Today, Jeff Hill and I went out for a lunch time ride. We decided to ride Kent Trails, leaving from the new trail head off Butterworth and heading toward Millennium Park. Now we understood that Kent Trails is a multi-use trail. We saw walkers, cyclists, mountain bikers and dog walkers. About two miles down the trail is where the story becomes "interesting". There was a family, mom and two kids about 8 or 10 years old, walking toward us on their left side of the trail. Since we were riding on our right side we were coming face to face with them. So as we approached Jeff and I moved to our left so we could pass by safely. Just as we were side by side with them the little boy turned and ran across the trail. Right in front of me! I had literally no time to stop or even swerve. The right side of my handlebars hit him in the back and knocked him to the ground. I went flying off my bike to the left, landing mostly on my left hip judging from the road rash there.
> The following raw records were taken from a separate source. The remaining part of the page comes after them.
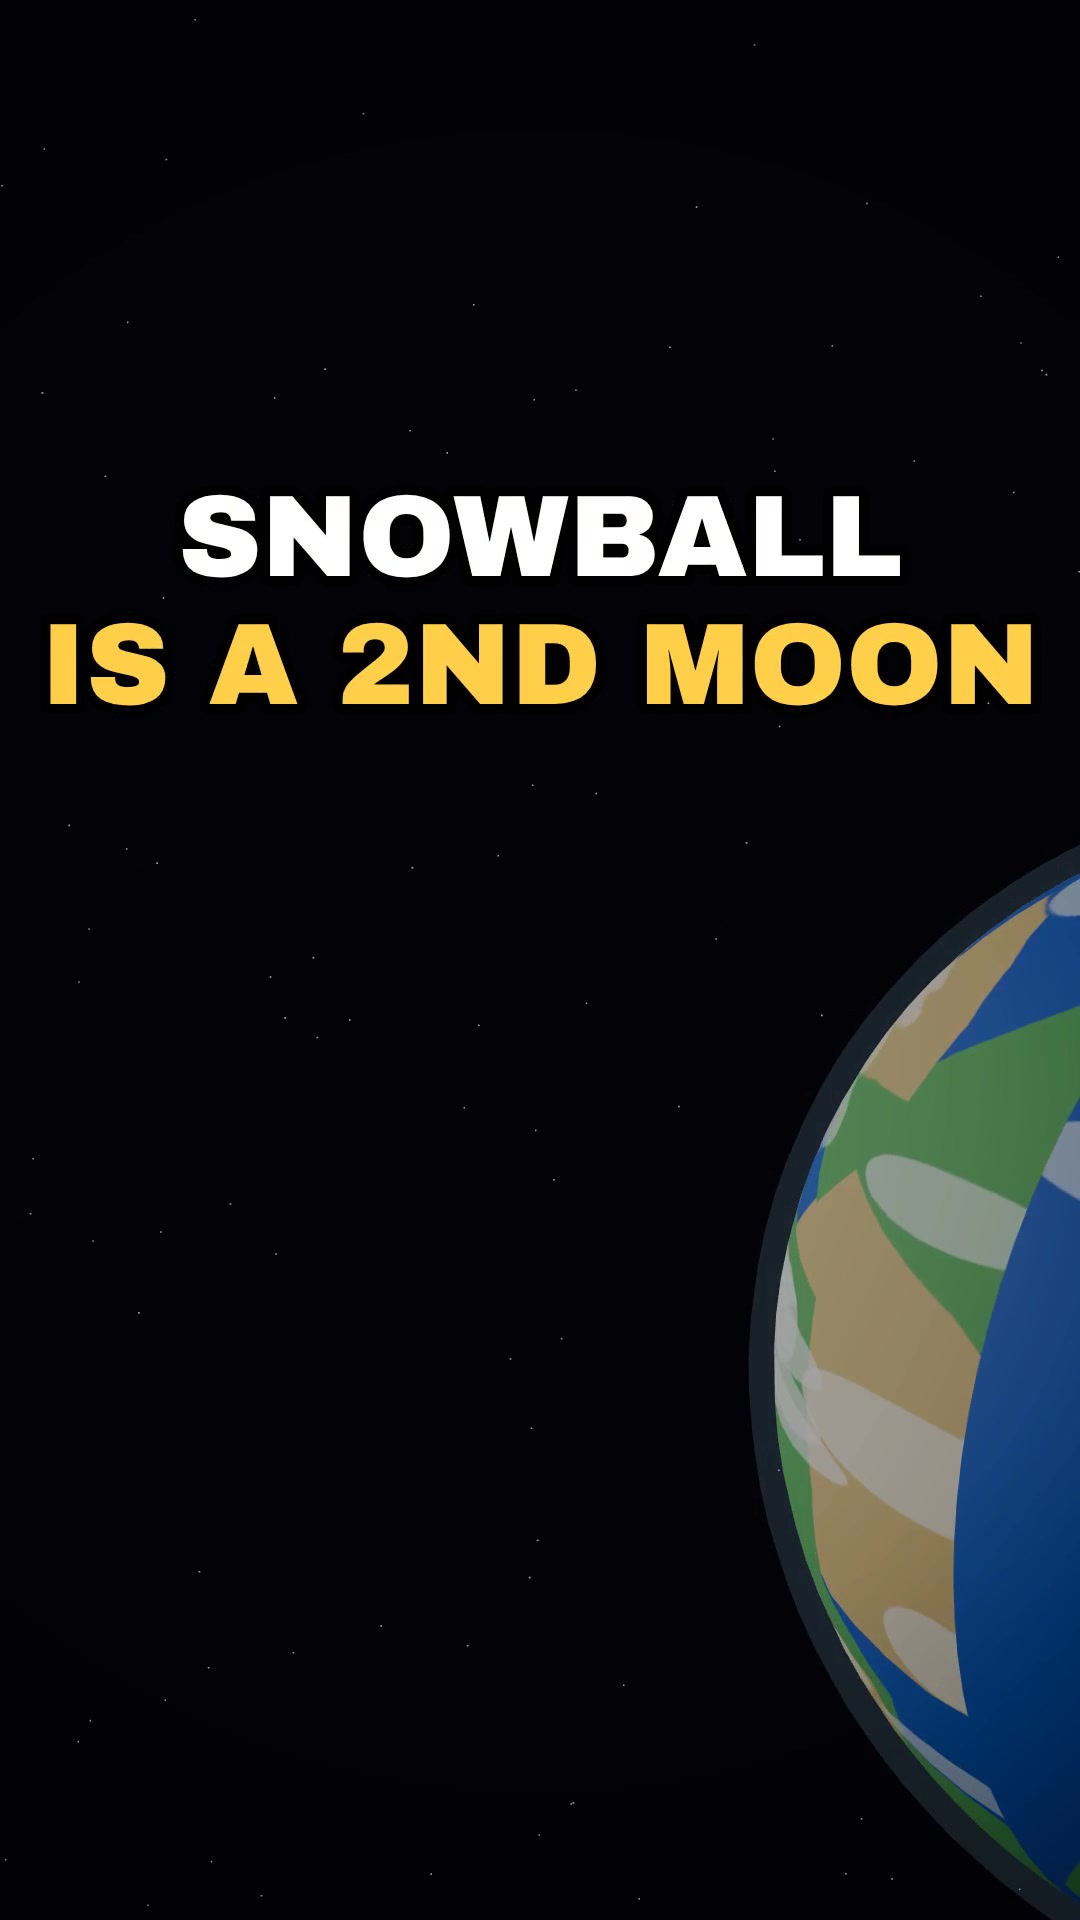
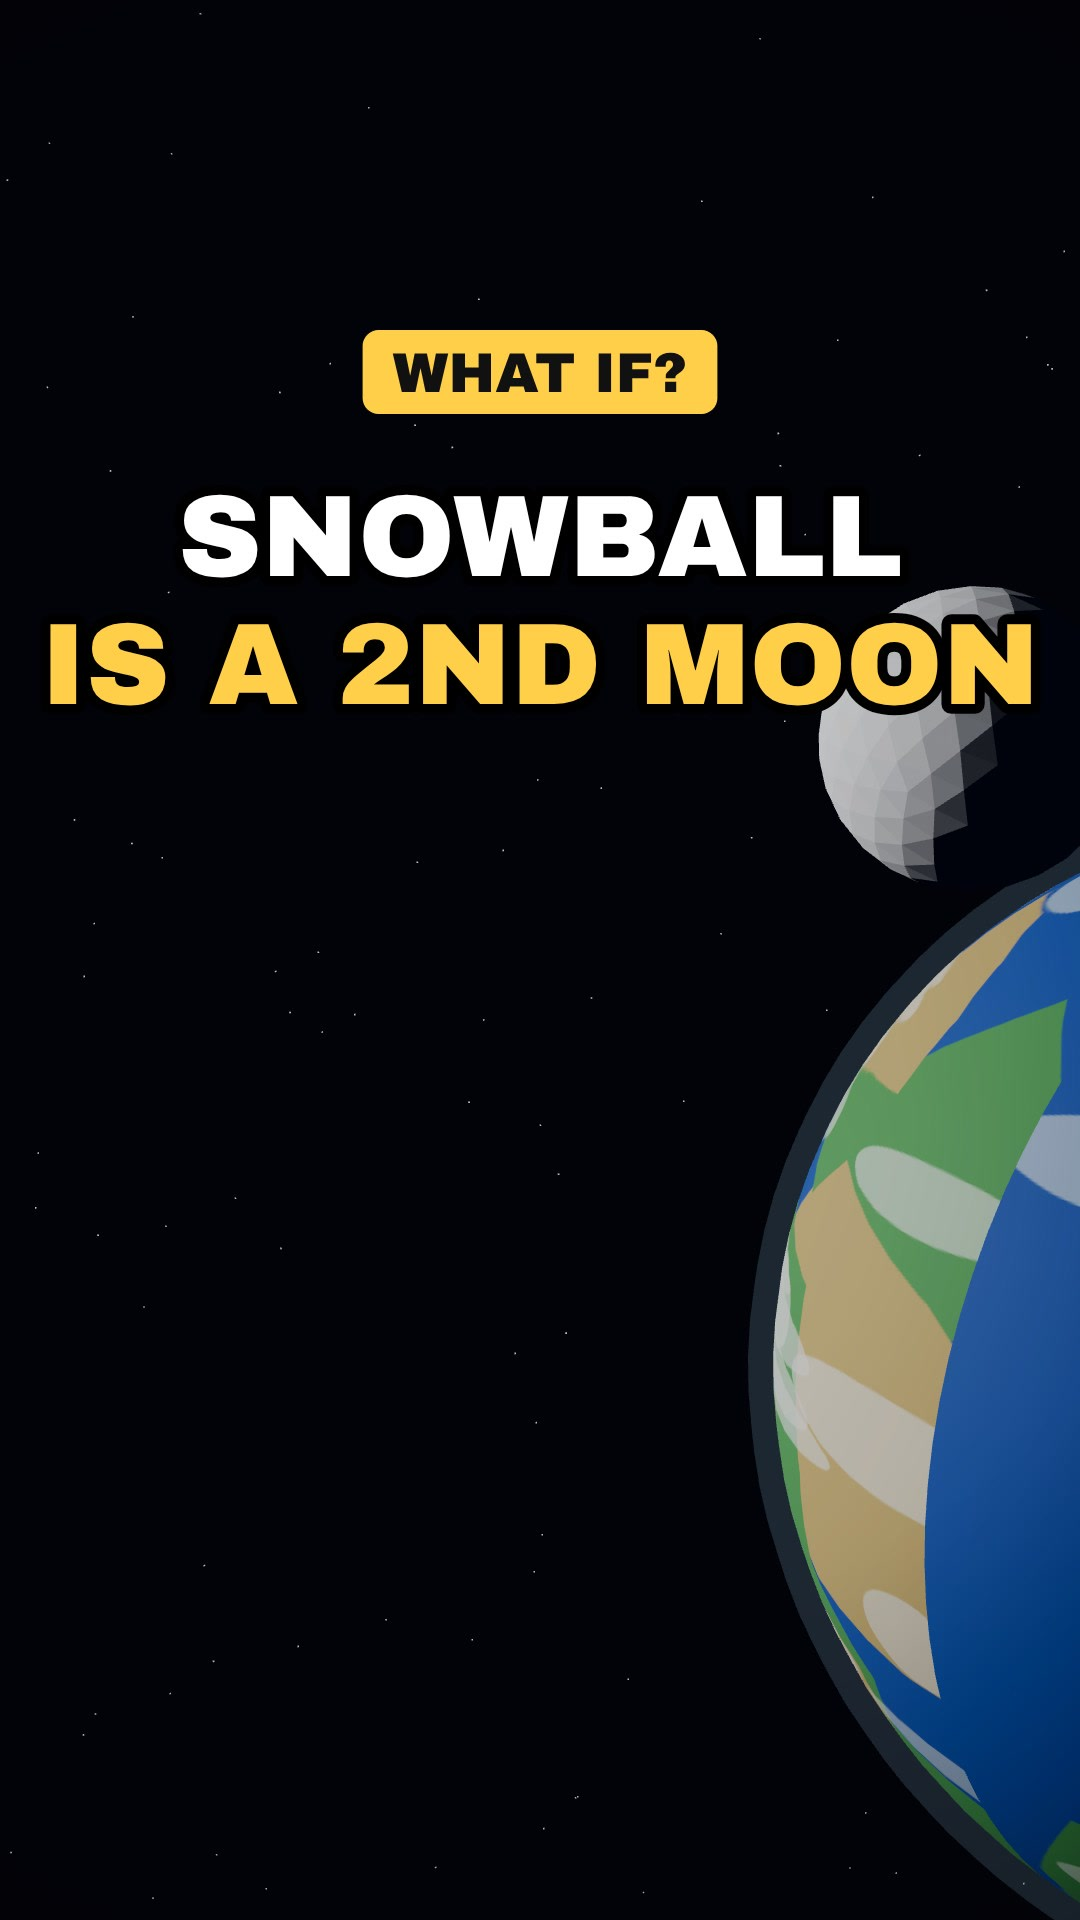
05-snowball: spoken hook + cover (v3)
Claude-Session: https://claude.ai/code/session_01GDUEGe5Cwn379iPzJxnAxt

diff --git a/engine/web/lib.js b/engine/web/lib.js
@@ -343,10 +343,10 @@ export function makeOverlay(CFG) {
   function hookText(t) {
     const Hk = TL.hook; const rows = Hk.rows; const span = Hk.end - Hk.t; ctx.fillStyle = 'rgba(0,0,0,0.15)'; ctx.fillRect(0, 0, W, H);
     const fs = fitFont(rows, W - 70, 200); ctx.lineJoin = 'round'; ctx.textAlign = 'center';
-    rows.forEach((r, i) => { const ap = i === 0 ? 0 : Hk.t + span * 0.45; const lt = t - ap; if (lt < 0) return; const pop = 1 + 0.18 * Math.max(0, 1 - lt / 0.12);
+    rows.forEach((r, i) => { const ap = window.__cover ? -9 : (i === 0 ? 0 : Hk.t + span * 0.45); const lt = t - ap; if (lt < 0) return; const pop = 1 + 0.18 * Math.max(0, 1 - lt / 0.12);
       ctx.save(); ctx.translate(W / 2, 640 - (rows.length - 1) * fs * 0.55 + i * fs * 1.1); ctx.scale(pop, pop); strokeText(r, 0, 0, `${fs}px 'Archivo Black'`, i === rows.length - 1 ? '#ffcf4a' : '#ffffff', '#000', fs * 0.17); ctx.restore(); });
   }
-  ov.cold = (t) => { if (TL.hook) { const d = t; ctx.fillStyle = `rgba(255,255,255,${0.6 * clamp(1 - d / 0.1)})`; ctx.fillRect(0, 0, W, H); hookText(t); const vg = ctx.createRadialGradient(W / 2, H / 2, H * 0.35, W / 2, H / 2, H * 0.75); vg.addColorStop(0, 'rgba(0,0,0,0)'); vg.addColorStop(1, 'rgba(0,0,0,0.35)'); ctx.fillStyle = vg; ctx.fillRect(0, 0, W, H); return; } const c0 = TL.cold; const k = t / c0; ctx.fillStyle = `rgba(255,255,255,${0.5 * clamp(1 - t / 0.12)})`; ctx.fillRect(0, 0, W, H); bigTitle(330, 1); const vg = ctx.createRadialGradient(W / 2, H / 2, H * 0.35, W / 2, H / 2, H * 0.75); vg.addColorStop(0, 'rgba(0,0,0,0)'); vg.addColorStop(1, 'rgba(0,0,0,0.35)'); ctx.fillStyle = vg; ctx.fillRect(0, 0, W, H); };
+  ov.cold = (t) => { if (TL.hook) { const d = window.__cover ? 9 : t; ctx.fillStyle = `rgba(255,255,255,${0.6 * clamp(1 - d / 0.1)})`; ctx.fillRect(0, 0, W, H); hookText(t); if (window.__cover) { ctx.font = "56px 'Archivo Black'"; const bw = ctx.measureText('WHAT IF?').width + 60; ctx.fillStyle = '#ffcf4a'; ctx.beginPath(); ctx.roundRect(W / 2 - bw / 2, 330, bw, 84, 16); ctx.fill(); ctx.fillStyle = '#111'; ctx.textAlign = 'center'; ctx.fillText('WHAT IF?', W / 2, 392); } const vg = ctx.createRadialGradient(W / 2, H / 2, H * 0.35, W / 2, H / 2, H * 0.75); vg.addColorStop(0, 'rgba(0,0,0,0)'); vg.addColorStop(1, 'rgba(0,0,0,0.35)'); ctx.fillStyle = vg; ctx.fillRect(0, 0, W, H); return; } const c0 = TL.cold; const k = t / c0; ctx.fillStyle = `rgba(255,255,255,${0.5 * clamp(1 - t / 0.12)})`; ctx.fillRect(0, 0, W, H); bigTitle(330, 1); const vg = ctx.createRadialGradient(W / 2, H / 2, H * 0.35, W / 2, H / 2, H * 0.75); vg.addColorStop(0, 'rgba(0,0,0,0)'); vg.addColorStop(1, 'rgba(0,0,0,0.35)'); ctx.fillStyle = vg; ctx.fillRect(0, 0, W, H); };
   window.__coldOv = ov.cold; return ov;
 }
 // timeline helpers
@@ -358,7 +358,7 @@ export function tlHelpers(tl) {
 export function makeFrame(shots, renderShot, overlay) {
   window.frame = (t) => {
     const sh = shots();
-    const coldFn = overlay.cold || window.__coldOv; if (window.TL && TL.cold && t < TL.cold && coldFn) { const tp = TL.coldAt + t * 0.6; const c = sh.find(s => tp >= s[1] && tp < s[2]) || sh[sh.length - 1]; const sc0 = renderShot(c[0], tp - c[1], c[2] - c[1], tp); R.render(sc0, cam); ctx.drawImage(glc, 0, 0); coldFn(t); return out.toDataURL('image/jpeg', 0.9); }
+    const coldFn = overlay.cold || window.__coldOv; if (window.TL && TL.cold && t < TL.cold && coldFn) { const tp = TL.coldAt + (window.__cover ? 0.2 : t * 0.6); const c = sh.find(s => tp >= s[1] && tp < s[2]) || sh[sh.length - 1]; const sc0 = renderShot(c[0], tp - c[1], c[2] - c[1], tp); R.render(sc0, cam); ctx.drawImage(glc, 0, 0); coldFn(t); return out.toDataURL('image/jpeg', 0.9); }
     const cur = sh.find(s => t >= s[1] && t < s[2]) || sh[sh.length - 1];
     const lt = t - cur[1], dur = cur[2] - cur[1];
     const sc = renderShot(cur[0], lt, dur, t);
If our coach Mike Clark was telling this story this is where the cautionary part would come in. "That's why I don't ride on bike trails. You never know what people are going to do." Mike has a point, but that's not the point I'm trying to make here. When I fell I could feel my knee hit the pavement, then my hip, then my shoulder and then my head. Except it wasn't my head that hit the trail - it was my helmet! It was my first experience in a fall where my helmet actually made contact with the ground. I'm here to say that my red Bike helmet kept my noggin safe today and I am grateful. It was a bizarre experience to feel the pavement digging in to my skin as I skidded to a stop, but to have my head beautifully cushioned. I like my head. I'm really glad it's okay.
So the moral of this little tale? Always wear your helmet. Whether you're on the road, riding through the neighborhood, or on a "safe" multi-use trail. I can't say that the helmet saved my life today, but I do know I wouldn't be writing this right now if I hadn't been wearing a helmet.
Ride On. Ride Safe.
P.S. The little boy was fine. Shook up by the experience, but walked away under his own power.